BEGIN

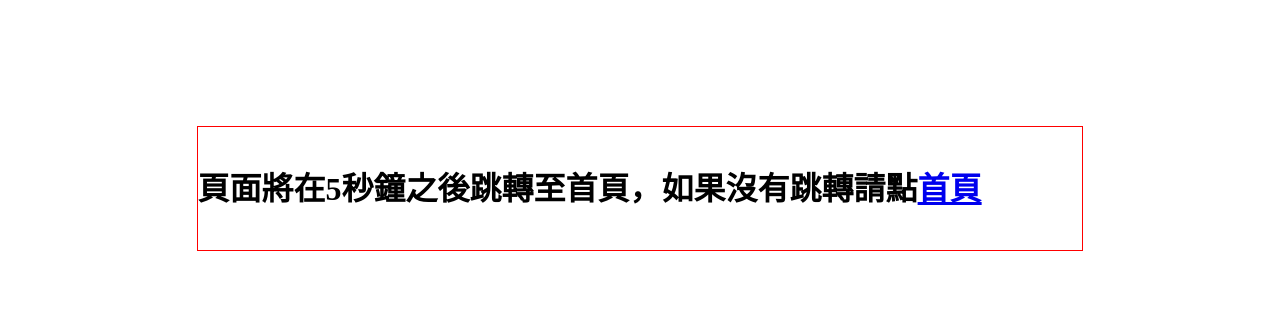
Repository: cctytw2000/JavaSecondProject
Page: http://localhost/EEIT109_35/member/jump.jsp
An editor plug-in stored every save of this project. The page is shown before and after the next save, followed by the edit.
The browser window is 1280 px wide. The pictures show the whole page.
The page is served by Tomcat 9. Other server files are loaded and not shown.

Above is the page before, as saved 2019-09-07 07:51:27.

### Member/EEIT109_35/src/main/webapp/member/jump.jsp
<%@ page language="java" contentType="text/html; charset=UTF-8"
	pageEncoding="UTF-8"%>
<!DOCTYPE html>
<html>
<head>
<meta charset="UTF-8">

<!--  <meta http-equiv="refresh" content="5;url=../home.jsp">-->
<title>Insert title here</title>
</head>
<body>

	<div style="border: 1px solid red;width:70%;height:30%;margin:10% auto;box-shadow: 15px 15px 15px orenge;">
		<h1 style="line-height: 2.5em">
			頁面將在5秒鐘之後跳轉至首頁，如果沒有跳轉請點<a href="../home.jsp">首頁</a>
		</h1>
	</div>
</body>
</html>

After the next save:
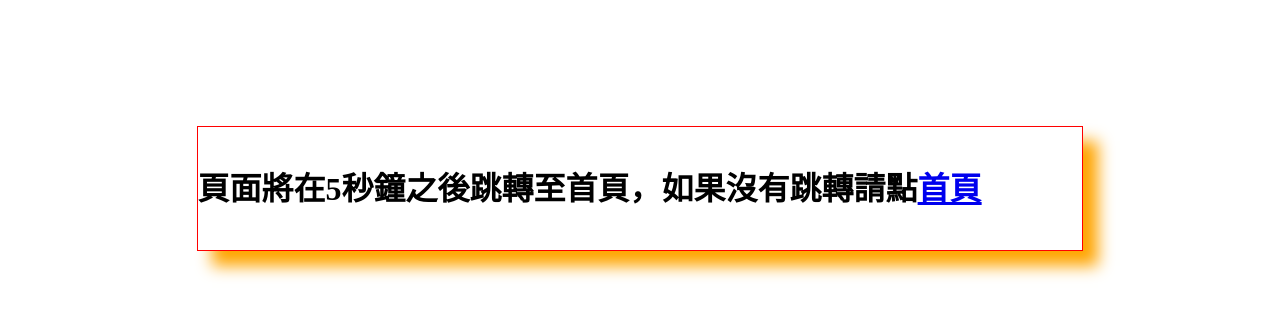
Saved 15 s later.
--- a/Member/EEIT109_35/src/main/webapp/member/jump.jsp
+++ b/Member/EEIT109_35/src/main/webapp/member/jump.jsp
@@ -10,7 +10,7 @@
 </head>
 <body>
 
-	<div style="border: 1px solid red;width:70%;height:30%;margin:10% auto;box-shadow: 15px 15px 15px orenge;">
+	<div style="border: 1px solid red;width:70%;height:30%;margin:10% auto;box-shadow: 15px 15px 15px orange;">
 		<h1 style="line-height: 2.5em">
 			頁面將在5秒鐘之後跳轉至首頁，如果沒有跳轉請點<a href="../home.jsp">首頁</a>
 		</h1>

END

Reproduce the material in full, word for word, and omit the pictures.

Repository: cctytw2000/JavaSecondProject
Page: http://localhost/EEIT109_35/member/jump.jsp
An editor plug-in stored every save of this project. The page is shown before and after the next save, followed by the edit.
The browser window is 1280 px wide. The pictures show the whole page.
The page is served by Tomcat 9. Other server files are loaded and not shown.

Above is the page before, as saved 2019-09-07 07:51:27.

### Member/EEIT109_35/src/main/webapp/member/jump.jsp
<%@ page language="java" contentType="text/html; charset=UTF-8"
	pageEncoding="UTF-8"%>
<!DOCTYPE html>
<html>
<head>
<meta charset="UTF-8">

<!--  <meta http-equiv="refresh" content="5;url=../home.jsp">-->
<title>Insert title here</title>
</head>
<body>

	<div style="border: 1px solid red;width:70%;height:30%;margin:10% auto;box-shadow: 15px 15px 15px orenge;">
		<h1 style="line-height: 2.5em">
			頁面將在5秒鐘之後跳轉至首頁，如果沒有跳轉請點<a href="../home.jsp">首頁</a>
		</h1>
	</div>
</body>
</html>

After the next save:
Saved 15 s later.
--- a/Member/EEIT109_35/src/main/webapp/member/jump.jsp
+++ b/Member/EEIT109_35/src/main/webapp/member/jump.jsp
@@ -10,7 +10,7 @@
 </head>
 <body>
 
-	<div style="border: 1px solid red;width:70%;height:30%;margin:10% auto;box-shadow: 15px 15px 15px orenge;">
+	<div style="border: 1px solid red;width:70%;height:30%;margin:10% auto;box-shadow: 15px 15px 15px orange;">
 		<h1 style="line-height: 2.5em">
 			頁面將在5秒鐘之後跳轉至首頁，如果沒有跳轉請點<a href="../home.jsp">首頁</a>
 		</h1>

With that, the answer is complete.